Work item: Below are some records; find each line that carries the word "QPushButton" and copy it.

——

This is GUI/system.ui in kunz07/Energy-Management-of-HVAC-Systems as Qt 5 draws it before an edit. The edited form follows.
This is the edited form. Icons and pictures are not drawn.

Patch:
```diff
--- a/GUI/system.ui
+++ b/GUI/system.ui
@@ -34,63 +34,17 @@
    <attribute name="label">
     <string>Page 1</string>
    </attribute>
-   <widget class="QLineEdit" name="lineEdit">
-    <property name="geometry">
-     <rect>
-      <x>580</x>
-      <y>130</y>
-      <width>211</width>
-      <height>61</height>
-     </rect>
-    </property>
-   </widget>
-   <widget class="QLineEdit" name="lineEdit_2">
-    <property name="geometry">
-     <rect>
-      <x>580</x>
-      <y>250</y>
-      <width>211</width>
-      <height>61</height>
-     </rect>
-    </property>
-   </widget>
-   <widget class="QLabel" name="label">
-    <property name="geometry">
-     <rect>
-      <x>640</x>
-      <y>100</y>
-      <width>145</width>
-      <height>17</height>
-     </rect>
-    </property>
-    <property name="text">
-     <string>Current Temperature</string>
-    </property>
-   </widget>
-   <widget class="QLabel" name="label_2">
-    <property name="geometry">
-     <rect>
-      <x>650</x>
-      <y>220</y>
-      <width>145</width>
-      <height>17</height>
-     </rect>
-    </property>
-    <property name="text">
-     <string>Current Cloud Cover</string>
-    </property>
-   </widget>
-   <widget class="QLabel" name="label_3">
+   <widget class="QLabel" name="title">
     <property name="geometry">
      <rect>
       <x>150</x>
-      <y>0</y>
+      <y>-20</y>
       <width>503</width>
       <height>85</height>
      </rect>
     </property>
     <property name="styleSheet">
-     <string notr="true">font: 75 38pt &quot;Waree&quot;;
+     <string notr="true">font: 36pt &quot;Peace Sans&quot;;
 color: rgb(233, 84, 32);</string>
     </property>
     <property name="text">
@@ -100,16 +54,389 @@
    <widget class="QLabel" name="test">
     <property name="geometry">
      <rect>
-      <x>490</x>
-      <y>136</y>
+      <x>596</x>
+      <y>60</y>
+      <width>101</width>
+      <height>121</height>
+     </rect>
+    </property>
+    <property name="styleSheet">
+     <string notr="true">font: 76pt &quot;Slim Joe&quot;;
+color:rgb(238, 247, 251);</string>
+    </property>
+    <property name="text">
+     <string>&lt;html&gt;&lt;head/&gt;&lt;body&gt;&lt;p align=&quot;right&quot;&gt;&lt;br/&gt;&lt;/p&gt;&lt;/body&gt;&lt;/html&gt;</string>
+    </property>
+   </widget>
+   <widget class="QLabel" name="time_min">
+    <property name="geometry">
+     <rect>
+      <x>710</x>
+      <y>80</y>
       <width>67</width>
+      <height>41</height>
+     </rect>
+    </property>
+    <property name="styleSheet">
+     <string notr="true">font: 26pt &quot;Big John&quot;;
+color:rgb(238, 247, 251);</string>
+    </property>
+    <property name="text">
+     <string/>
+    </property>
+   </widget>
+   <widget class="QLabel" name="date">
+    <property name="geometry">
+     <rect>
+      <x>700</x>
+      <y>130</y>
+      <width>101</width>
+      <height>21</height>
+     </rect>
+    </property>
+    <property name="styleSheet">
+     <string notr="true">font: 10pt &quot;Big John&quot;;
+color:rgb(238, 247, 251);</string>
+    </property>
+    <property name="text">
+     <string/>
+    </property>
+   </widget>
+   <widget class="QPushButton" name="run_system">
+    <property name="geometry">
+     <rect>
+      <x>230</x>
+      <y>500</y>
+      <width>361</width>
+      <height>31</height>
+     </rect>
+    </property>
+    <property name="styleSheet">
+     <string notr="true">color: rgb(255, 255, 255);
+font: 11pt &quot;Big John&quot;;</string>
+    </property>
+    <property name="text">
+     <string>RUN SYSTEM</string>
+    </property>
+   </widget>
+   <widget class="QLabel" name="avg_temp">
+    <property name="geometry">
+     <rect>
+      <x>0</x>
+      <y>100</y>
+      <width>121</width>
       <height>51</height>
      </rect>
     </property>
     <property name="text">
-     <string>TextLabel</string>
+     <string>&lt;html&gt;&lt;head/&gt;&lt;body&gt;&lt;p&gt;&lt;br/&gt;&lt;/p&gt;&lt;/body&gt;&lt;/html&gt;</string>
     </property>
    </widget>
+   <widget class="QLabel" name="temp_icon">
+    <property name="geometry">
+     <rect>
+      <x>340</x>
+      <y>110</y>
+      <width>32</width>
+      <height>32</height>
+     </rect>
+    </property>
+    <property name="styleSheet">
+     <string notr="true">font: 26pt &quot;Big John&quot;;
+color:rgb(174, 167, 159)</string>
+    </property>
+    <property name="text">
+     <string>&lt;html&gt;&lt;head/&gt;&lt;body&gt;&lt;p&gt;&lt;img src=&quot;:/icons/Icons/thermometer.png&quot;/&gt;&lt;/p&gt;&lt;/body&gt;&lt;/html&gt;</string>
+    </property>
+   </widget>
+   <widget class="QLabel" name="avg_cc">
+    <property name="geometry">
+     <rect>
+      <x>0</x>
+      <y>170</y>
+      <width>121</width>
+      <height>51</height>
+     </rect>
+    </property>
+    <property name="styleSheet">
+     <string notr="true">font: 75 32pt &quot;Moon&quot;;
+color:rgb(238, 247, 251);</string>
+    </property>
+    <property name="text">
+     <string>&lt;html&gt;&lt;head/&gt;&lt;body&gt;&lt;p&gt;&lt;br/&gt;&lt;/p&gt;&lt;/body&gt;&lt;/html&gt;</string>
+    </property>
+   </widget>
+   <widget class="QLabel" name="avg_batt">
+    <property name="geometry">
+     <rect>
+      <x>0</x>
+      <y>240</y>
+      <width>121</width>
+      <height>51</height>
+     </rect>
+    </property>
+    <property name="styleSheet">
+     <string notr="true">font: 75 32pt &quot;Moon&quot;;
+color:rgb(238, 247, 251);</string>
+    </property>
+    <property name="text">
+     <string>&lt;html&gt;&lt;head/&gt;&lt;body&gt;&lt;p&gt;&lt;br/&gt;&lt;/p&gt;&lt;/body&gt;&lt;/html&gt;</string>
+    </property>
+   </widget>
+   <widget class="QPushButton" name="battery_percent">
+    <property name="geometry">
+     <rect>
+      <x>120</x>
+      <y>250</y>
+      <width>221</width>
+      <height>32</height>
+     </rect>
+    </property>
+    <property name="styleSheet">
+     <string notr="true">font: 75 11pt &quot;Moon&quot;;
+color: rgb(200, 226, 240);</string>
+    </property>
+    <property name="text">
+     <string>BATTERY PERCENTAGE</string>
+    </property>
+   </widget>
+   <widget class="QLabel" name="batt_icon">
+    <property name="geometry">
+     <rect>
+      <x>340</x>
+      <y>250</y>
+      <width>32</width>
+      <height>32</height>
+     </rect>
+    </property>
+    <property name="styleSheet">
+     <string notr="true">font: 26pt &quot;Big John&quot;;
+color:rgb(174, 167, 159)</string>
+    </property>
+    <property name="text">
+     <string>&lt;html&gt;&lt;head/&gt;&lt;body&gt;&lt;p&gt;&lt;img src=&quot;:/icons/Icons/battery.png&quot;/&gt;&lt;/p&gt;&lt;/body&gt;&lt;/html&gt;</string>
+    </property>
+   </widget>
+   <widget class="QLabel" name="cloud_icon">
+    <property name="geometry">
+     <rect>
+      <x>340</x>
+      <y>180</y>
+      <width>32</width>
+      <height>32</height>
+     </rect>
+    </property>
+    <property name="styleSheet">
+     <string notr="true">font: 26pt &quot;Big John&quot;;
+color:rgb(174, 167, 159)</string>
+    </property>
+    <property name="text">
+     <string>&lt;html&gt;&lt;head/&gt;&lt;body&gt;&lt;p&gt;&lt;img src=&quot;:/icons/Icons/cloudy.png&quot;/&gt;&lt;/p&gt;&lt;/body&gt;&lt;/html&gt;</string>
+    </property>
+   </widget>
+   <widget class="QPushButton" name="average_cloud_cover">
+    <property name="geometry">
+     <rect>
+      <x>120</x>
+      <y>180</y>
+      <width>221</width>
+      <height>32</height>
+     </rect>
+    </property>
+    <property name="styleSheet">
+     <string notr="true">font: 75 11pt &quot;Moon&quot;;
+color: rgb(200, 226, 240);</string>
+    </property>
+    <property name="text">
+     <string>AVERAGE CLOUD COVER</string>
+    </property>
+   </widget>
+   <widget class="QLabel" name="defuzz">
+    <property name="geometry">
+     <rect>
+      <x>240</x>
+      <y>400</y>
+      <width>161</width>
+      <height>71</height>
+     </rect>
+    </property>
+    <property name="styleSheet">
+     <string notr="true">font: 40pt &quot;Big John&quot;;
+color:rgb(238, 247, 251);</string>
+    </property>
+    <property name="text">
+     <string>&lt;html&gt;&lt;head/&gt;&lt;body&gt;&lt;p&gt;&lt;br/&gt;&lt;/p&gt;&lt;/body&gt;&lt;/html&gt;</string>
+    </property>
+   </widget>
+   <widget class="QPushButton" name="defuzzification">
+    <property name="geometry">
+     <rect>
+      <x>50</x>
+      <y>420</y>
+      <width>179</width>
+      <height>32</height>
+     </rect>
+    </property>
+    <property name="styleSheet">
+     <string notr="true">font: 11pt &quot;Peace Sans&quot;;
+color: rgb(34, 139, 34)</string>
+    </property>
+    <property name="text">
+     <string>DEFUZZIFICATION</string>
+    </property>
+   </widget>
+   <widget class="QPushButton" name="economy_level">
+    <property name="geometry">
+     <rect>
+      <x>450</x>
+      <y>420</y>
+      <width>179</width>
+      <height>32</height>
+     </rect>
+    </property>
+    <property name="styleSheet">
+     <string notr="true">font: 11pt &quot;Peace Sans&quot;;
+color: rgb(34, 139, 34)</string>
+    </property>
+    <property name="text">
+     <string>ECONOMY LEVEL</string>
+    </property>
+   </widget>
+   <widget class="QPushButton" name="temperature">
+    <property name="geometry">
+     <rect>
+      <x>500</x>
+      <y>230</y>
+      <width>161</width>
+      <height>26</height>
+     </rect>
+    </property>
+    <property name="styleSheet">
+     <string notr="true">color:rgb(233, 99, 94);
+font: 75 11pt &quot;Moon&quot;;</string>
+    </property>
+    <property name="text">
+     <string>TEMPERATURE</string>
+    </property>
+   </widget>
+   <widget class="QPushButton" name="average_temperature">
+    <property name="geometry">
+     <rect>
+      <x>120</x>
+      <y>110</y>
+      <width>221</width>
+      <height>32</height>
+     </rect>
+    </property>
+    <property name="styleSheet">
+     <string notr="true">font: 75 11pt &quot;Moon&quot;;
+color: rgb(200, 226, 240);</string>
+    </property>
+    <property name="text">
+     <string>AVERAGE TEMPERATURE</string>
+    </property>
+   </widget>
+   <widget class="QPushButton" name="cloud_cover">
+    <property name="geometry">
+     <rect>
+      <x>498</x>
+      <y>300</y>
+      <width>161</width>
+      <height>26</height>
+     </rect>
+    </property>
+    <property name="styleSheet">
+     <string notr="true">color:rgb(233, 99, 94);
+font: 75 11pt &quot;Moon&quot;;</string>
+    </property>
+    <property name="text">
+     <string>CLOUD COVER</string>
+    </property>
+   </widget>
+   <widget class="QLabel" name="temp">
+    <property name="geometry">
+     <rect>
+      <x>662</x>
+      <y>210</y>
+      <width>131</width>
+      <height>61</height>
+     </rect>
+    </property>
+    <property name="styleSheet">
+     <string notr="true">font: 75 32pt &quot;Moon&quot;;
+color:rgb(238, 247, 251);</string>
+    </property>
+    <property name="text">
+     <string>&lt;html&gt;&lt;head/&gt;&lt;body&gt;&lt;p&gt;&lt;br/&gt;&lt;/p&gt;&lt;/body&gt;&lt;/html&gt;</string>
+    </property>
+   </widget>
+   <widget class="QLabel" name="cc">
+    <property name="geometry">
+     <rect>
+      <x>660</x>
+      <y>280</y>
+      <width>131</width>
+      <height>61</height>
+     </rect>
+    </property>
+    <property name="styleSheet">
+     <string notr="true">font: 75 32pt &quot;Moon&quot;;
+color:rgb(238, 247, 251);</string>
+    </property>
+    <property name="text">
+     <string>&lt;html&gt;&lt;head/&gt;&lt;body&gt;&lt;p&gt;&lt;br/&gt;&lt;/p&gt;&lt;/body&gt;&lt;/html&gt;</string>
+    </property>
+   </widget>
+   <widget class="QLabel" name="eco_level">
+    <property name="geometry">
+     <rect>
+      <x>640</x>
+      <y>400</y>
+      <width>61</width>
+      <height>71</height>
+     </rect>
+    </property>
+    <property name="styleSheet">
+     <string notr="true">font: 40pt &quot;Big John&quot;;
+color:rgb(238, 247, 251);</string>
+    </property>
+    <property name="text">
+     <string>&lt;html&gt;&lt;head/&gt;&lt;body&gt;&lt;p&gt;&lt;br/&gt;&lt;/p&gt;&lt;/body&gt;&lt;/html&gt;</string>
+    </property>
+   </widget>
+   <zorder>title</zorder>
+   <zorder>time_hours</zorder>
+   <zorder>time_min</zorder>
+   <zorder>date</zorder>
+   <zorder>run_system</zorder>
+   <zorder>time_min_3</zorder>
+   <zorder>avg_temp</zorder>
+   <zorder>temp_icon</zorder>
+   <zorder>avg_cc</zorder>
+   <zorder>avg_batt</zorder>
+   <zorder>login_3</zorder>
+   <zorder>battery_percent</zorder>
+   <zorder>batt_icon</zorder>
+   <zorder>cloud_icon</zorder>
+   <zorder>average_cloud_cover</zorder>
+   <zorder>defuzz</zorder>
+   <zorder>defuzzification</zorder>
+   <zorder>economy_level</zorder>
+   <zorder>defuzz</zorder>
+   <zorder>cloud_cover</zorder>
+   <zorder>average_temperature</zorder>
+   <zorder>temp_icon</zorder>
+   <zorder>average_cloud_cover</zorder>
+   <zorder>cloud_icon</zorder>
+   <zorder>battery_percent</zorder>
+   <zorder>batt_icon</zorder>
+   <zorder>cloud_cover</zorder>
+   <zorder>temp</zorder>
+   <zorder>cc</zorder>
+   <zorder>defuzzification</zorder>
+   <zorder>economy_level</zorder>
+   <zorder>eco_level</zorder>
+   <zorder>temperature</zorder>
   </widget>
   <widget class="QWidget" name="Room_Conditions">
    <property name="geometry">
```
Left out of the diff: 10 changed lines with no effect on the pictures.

——

Output for this task:
+   <widget class="QPushButton" name="run_system">
+   <widget class="QPushButton" name="battery_percent">
+   <widget class="QPushButton" name="average_cloud_cover">
+   <widget class="QPushButton" name="defuzzification">
+   <widget class="QPushButton" name="economy_level">
+   <widget class="QPushButton" name="temperature">
+   <widget class="QPushButton" name="average_temperature">
+   <widget class="QPushButton" name="cloud_cover">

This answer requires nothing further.